A suitable design for a flexible pavement may be obtained by assuming the layers to be of certain thickness and calculating the values of the critical stresses and strains developed in this structure by the design load. These thicknesses are then adjusted, to bring the values of the critical stresses and strains within the permissible limits. The construction of design charts which can be used more directly and rapidly is described.
|01030||Theoretical Concepts Applied to Asphalt Concrete Pavement Design
F. N. Finn, E. L. Skok jr.
In this paper we have attempted to show how stresses and strains computed from the elastic theory can be related to the performance of an asphalt concrete pavement. To make correlations between stresses, strains and performance, it was necessary to (1) enumerate the solutions which are available; (2) estimate the properties of the materials to be used in the pavement structure for the conditions in the field; (3) combine the material properties and the loading conditions with theory to obtain the stresses and strains theoretically produced by each application of load; and (4) correlate these stresses and strains to some measure of the performance of the pavement system.
It was decided to use the equations presented by Burmister and developed by others for the two-layer and three-layer system because they represented solutions for layers which are “fully elastic.” In order to use the elastic layered system theory for analysis, the components of a pavement were assumed to be elastic (have a constant modulus of elasticity). Consideration of the magnitude and duration of the stresses imposed on a pavement system by normal highway loads leads us to believe that stresses calculated from the elastic theory are proportional to the actual level of stress in a pavement system, With one application of a load, an adequate pavement will rebound almost completely, although in many cases permanent deformations occur after a number of applications. We feel, therefore, that a section can be treated elastically with each load application. When the visco-elastic theory is made more workable, it may provide a better approximation to the actual stresses and permanent deformations occurring in a pavement system.
The paper reviews the use of present methods for determining strength coefficients of the various components in a pavement section. These methods are used to establish proper “working” moduli of the materials. If the materials are tested at a stress-strain level close to that imposed on a pavement structure (which would be near the origin of stress-strain curve), the stress-strain ratio can be used as a modulus of elasticity, and the determination of theoretical stresses and deflections of various load and design conditions can be based on that value. In most cases for an adequate design, the strain level was low; therefore, a close approximation to an elastic condition can be assumed. “Working” moduli are determined for the pavement components at the WASH0 and AASHO Road Tests using plate load tests, deflection tests and some vibratory triaxial data on the pavement materials. These “working” moduli were then used to compute stresses in the various sections of the WASH0 and AASHO Road Test.

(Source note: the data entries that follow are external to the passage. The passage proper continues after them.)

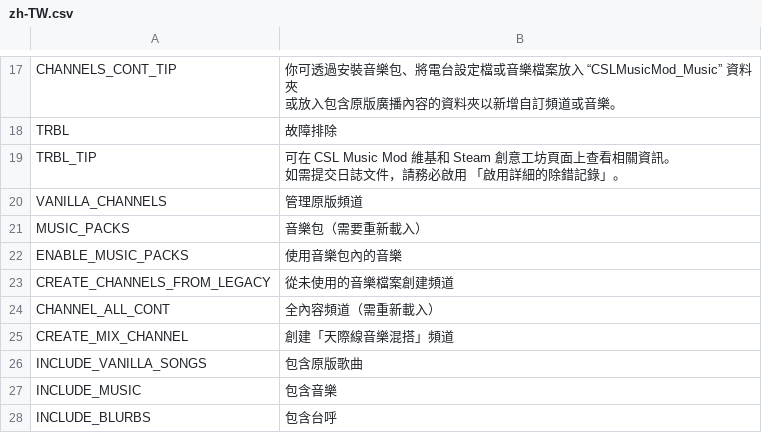
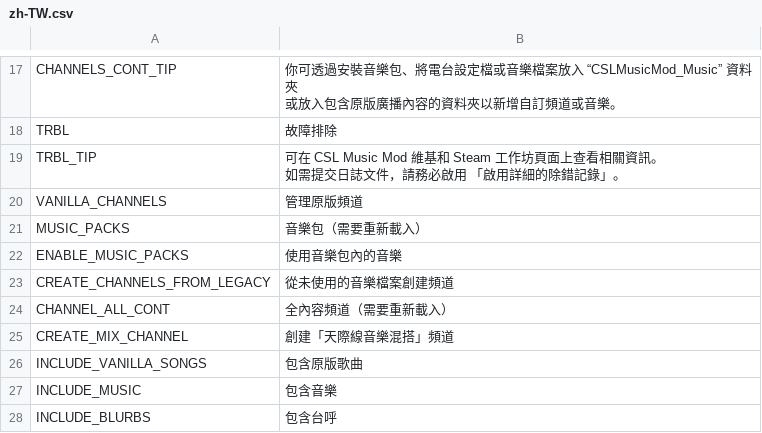
Before and after one commit to will258012/CSLMusicModRevisited, a CSV file: CSLMusicMod/Translations/zh-TW.csv, drawn as a sheet; only a part is shown, gaps mark what is left out.

```diff
--- a/CSLMusicMod/Translations/zh-TW.csv
+++ b/CSLMusicMod/Translations/zh-TW.csv
@@ -19,4 +19,4 @@
 "TRBL","故障排除",""
-"TRBL_TIP","可在 CSL Music Mod 維基和 Steam 創意工坊頁面上查看相關資訊。
-如需提交日誌文件，請務必啟用 「啟用詳細的除錯記錄」。",""
+"TRBL_TIP","可在 CSL Music Mod 維基和 Steam 工作坊頁面上查看相關資訊。
+如需提交日誌文件，請務必啟用 「啟用詳細的除錯記錄」。",""
 "VANILLA_CHANNELS","管理原版頻道",""
@@ -25,3 +25,3 @@
 "CREATE_CHANNELS_FROM_LEGACY","從未使用的音樂檔案創建頻道",""
-"CHANNEL_ALL_CONT","全內容頻道（需重新載入）",""
+"CHANNEL_ALL_CONT","全內容頻道（需要重新載入）",""
 "CREATE_MIX_CHANNEL","創建「天際線音樂混搭」頻道",""
```
Also changed, not shown: CSLMusicMod/Translations/ko-KR.csv.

For correlation of stresses with field performance, it was assumed that accumulated transverse permanent deformation would be correlatable with the vertical stresses imparted to the subgrade (ZZ2) and shear stresses in the layers. Also, because cracking occurs primarily in the surface layer, the tensile radial stresses in that layer (RR1) were considered to correlate with cracking or disintegration in the surface layer. The serviceability concept as used at the AASHO Road Test because of its definition incorporates both cracking and accumulated permanent deformation: therefore, it was correlated with the vertical stress on the subgrade which was considered to be a measure of the general stress level in the pavement system. Mathematical formulae were developed to show these various relationships.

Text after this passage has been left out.